Disbonded coatings are a major concern for the pipeline industry because not only they could give place to several forms of localized external corrosion, but also because they are extremely difficult to locate, identify and evaluate through above surface surveys. In order to ensure the safe operation of pipelines, the corrosion produced by disbonded coatings is managed through in-line inspection. Unfortunately, in-line inspection is expensive, not always applicable and requires significant meal loss before corrosion can be detected.
In recent years electrode arrays had been proposed as the basis for a corrosion monitoring system capable of replicate disbonded coatings and instantly measure corrosion rates. The information collected by these sensors could help prioritizing sections for in-line inspections or dig up locations in the case of non-inspectable pipelines.

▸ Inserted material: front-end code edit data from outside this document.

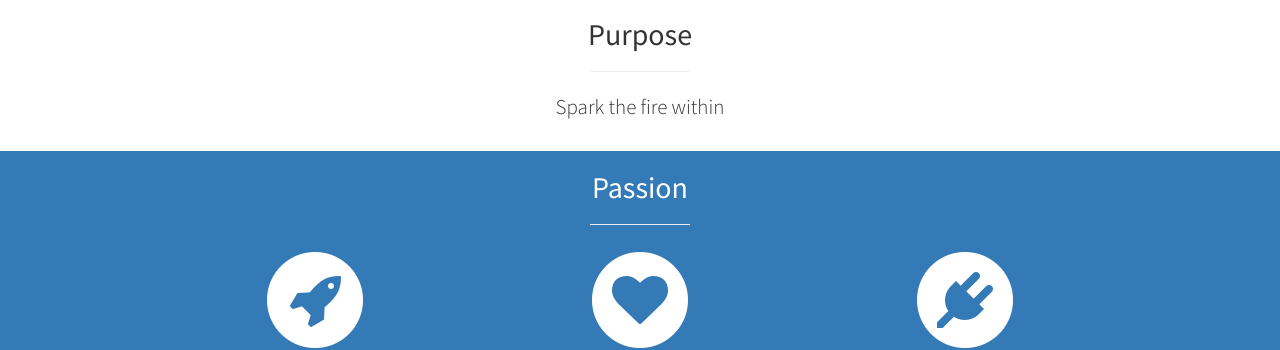
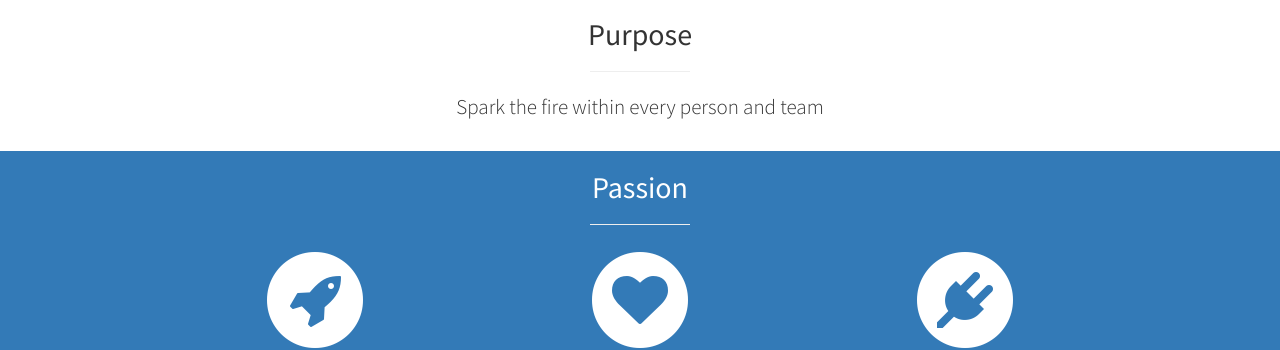
Before and after one commit to jikinluke8/inspark, a Jekyll site: the page built from index.html, in a window 1280 px wide. Shown: the part 902-1252 px from the top of the page. Built offline with Jekyll 4.4.1, drawn with Linux system fonts in a browser that asks for light colours.

Commit message:
Update purpose.html

```diff
--- a/_includes/purpose.html
+++ b/_includes/purpose.html
@@ -4,7 +4,7 @@
       <div class="col-lg-12 text-center">
           <h2>Purpose</h2>
           <hr class="small">
-          <p class="lead">Spark the fire within</p>
+          <p class="lead">Spark the fire within every person and team</p>
         <div class="col-lg-12 text-center"><P></P>
         </div>
       </div>
```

The data collected by the first few electrode arrays installed in the field, together with more fundamental laboratory studies suggested that wet/dry cycles are of critical importance for the initiation of corrosion under disbonded coatings. A large scale laboratory setup that makes use of this insight to accelerate corrosion under disbonded coatings in a controlled and representative manner was built. This work presents the results obtained with such experimental setup. The information collected allowed to validate the electrode array measurements against the actual corrosion produced on its surface and on a simulated pipeline. In addition, the electrode array performance was contrasted against commercial electrical resistance probes designed for pipelines.